Ryan Quackenbush

By Ryan Quackenbush1.29.14

Our 5.0 release has been our biggest and most ambitious to date. We’ve learned so much from our customers and we’re proud to know we’re building the best PaaS for the Enterprise, with the Enterprise. This series of blog posts includes Q&A with some of the “Apprendans” who worked hard on Apprenda 5.0. Hear what they learned, what they think is important, and how they made it through our most aggressive release schedule ever.

Fun Fact: A connoisseur of fine scotch, Kelly periodically performs office-wide tastings.

Ryan: Why is 5.0 so important? What’s most exciting about this release?
Kelly: It’s the most ambitious release I’ve been a part of, and I’ve been here since version 2.0. Obviously, a big thing is the enhanced support for Java and Oracle, but there are so many new features included in 5.0 that it’s difficult to narrow them down. I’m really impressed that we were able to get this done in the time that we did.

This is also the longest release cycle that we’ve done. Normally, we aim for 6 month release periods, but we built this out as a 9-month cycle, due to the large amount of updates and expansions being included. Not only have we enhanced our overall support for Java components, but we’ve also matched that for what we do for .NET. That fact can’t be overstated.

In addition to that, regarding deployment models with Microsoft SQL Server, we’re supporting isolated multitenancy DBs for Oracle. That could be an impressive major feature of a release in itself, but in the scope of 5.0, it’s almost just another thing.

Ryan: Can you tell me about the enhancements to our teaming / group capabilities?
Kelly: Imagine that you’re using Apprenda before this release. You log in to the system and the group that you belong to, and that’s it- you’re in your group. With 5.0, we’ve made it possible for users to belong to more than one group, which really simplifies a user’s entire workflow. You log in and you decide where you want to go. Do you want to go to your marketing group, your sales group, etc. For example, I could belong to the development group and the test group, and so on.

Ryan: So that gives access to each group’s shared components and items that are set-up at the team level?
Kelly: Right, you’re no longer limited to one group with one login. Beforehand, if I wanted to access the dev team’s information and the test team’s information, I would have to have two separate logins. That just doesn’t fly. An external user store is nothing new, but our customers are now able to use that one login to access multiple spaces at the same time, which is pretty cool.dell-monitor-new-UX-5-0

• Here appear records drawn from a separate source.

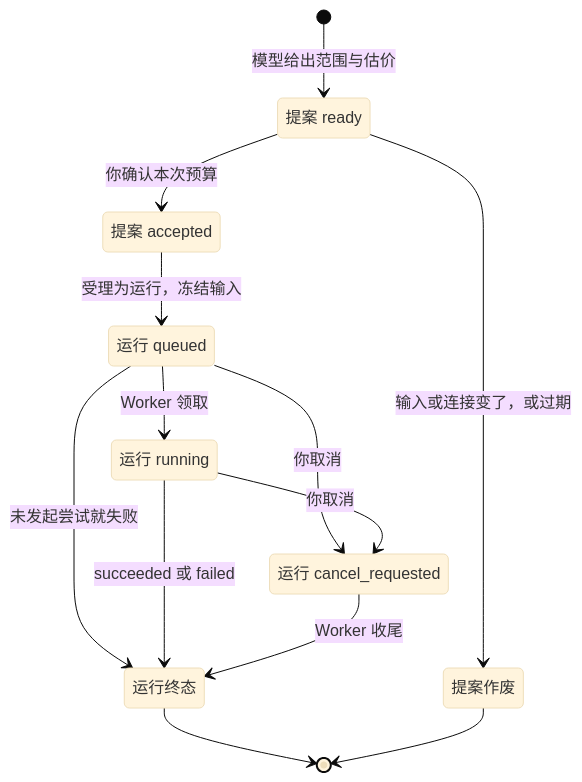
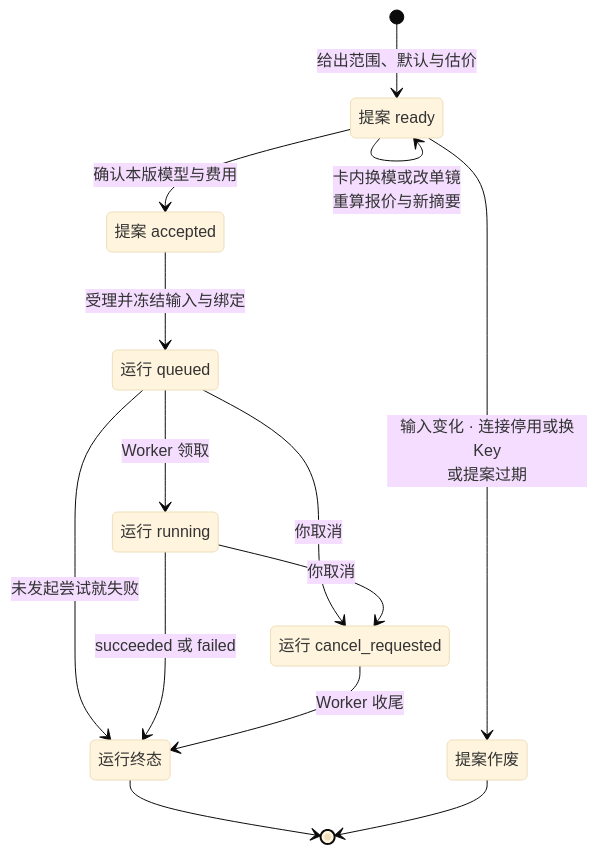
Before and after one commit to yaoziyaoguai/video-factory: the fourth of 11 diagrams in README.md, drawn with Mermaid (base theme). The commit also changed other lines of this file and 6 other files, not shown here.

Commit message:
docs(readme): refresh hero cover, model pool screenshots, and architecture diagrams [skip ci]

````diff
--- a/README.md
+++ b/README.md
@@ -182,23 +197,24 @@
 ```mermaid
 stateDiagram-v2
   state "提案 ready" as Ready
   state "提案作废" as Dropped
   state "提案 accepted" as Accepted
   state "运行 queued" as Queued
   state "运行 running" as Running
   state "运行 cancel_requested" as Cancelling
   state "运行终态" as Final
 
-  [*] --> Ready: 模型给出范围与估价
-  Ready --> Dropped: 输入或连接变了，或过期
-  Ready --> Accepted: 你确认本次预算
-  Accepted --> Queued: 受理为运行，冻结输入
+  [*] --> Ready: 给出范围、默认与估价
+  Ready --> Ready: 卡内换模或改单镜<br/>重算报价与新摘要
+  Ready --> Dropped: 输入变化 · 连接停用或换Key<br/>或提案过期
+  Ready --> Accepted: 确认本版模型与费用
+  Accepted --> Queued: 受理并冻结输入与绑定
   Queued --> Running: Worker 领取
   Queued --> Final: 未发起尝试就失败
   Running --> Final: succeeded 或 failed
   Queued --> Cancelling: 你取消
   Running --> Cancelling: 你取消
   Cancelling --> Final: Worker 收尾
   Final --> [*]
   Dropped --> [*]
 ```
````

Ryan: What’s your favorite new feature?
Kelly: Well, my personal favorite feature, just because it makes life much easier in terms of testing is something we added called, “bootstrap policies.”
Now, how is this useful for us? Well, another function we have, which has been around for a while, is called message queuing. In order to make that work, one of the things that needed to be done was for us to drop the DLLs for a third party program into the UI of the service bootstrapper. We had to physically go and drop them in so that, when these apps were deployed. we had established these DLLs within them. And we had to have scripts that did that. With the new bootstrapping policies, no more scripts!  We’re actually using our own product to accomplish it.

Ryan: So you can define a bootstrapping policy that includes those DLLs?
Kelly: Yes. It’s another example of something the platform now does automatically, but which our customer would have had to perform manually. Any time we do something like that, where the product becomes easier for us to use and test, it’s really exciting. From a customer perspective, that’s a really powerful capability. A lot of what Apprenda’s platform is about is creating a guiderail to ensure that enterprises can perform their actions quickly and easily, but still remain in compliance regarding the policies and governance an organization has in place. The platform enables them to define pre-approved regulations with certain types of apps, choose specific policies, and have that all bundled together. And all the while, they know everything remains in compliance with what’s already been set up. This is excellent.

Ryan: What else would you like to talk about regarding 5.0?
Kelly: The ability to export an app (which was relatively simple and easy to build) is one of those little things that might make someone’s life a lot easier. There might be subtle configuration differences between your test version and production version of the app, so this new feature lets you export any app from the platform, at any stage. And you can export just the binaries for the app or just the manifest, which defines properties like multitenancy, commingled DBs, etc. You can export either of those separately or together. This might make things easier for people to simply take a product that is running on one instance of Apprenda, export it, and then re-upload it on another instance of the platform.

For us internally, it’s going to make things much easier for our testing infrastructure. Often times, the testing infrastructure has apps running with different parameters than the local development instances do. If there’s a test failure that needs to be investigated, I can see myself going to this test environment, exporting the app and all of its settings and importing it right to my local environment to see just what the problem might be. So there are a lot of things that make 5.0 really exciting!

Check out the other interviews in this series!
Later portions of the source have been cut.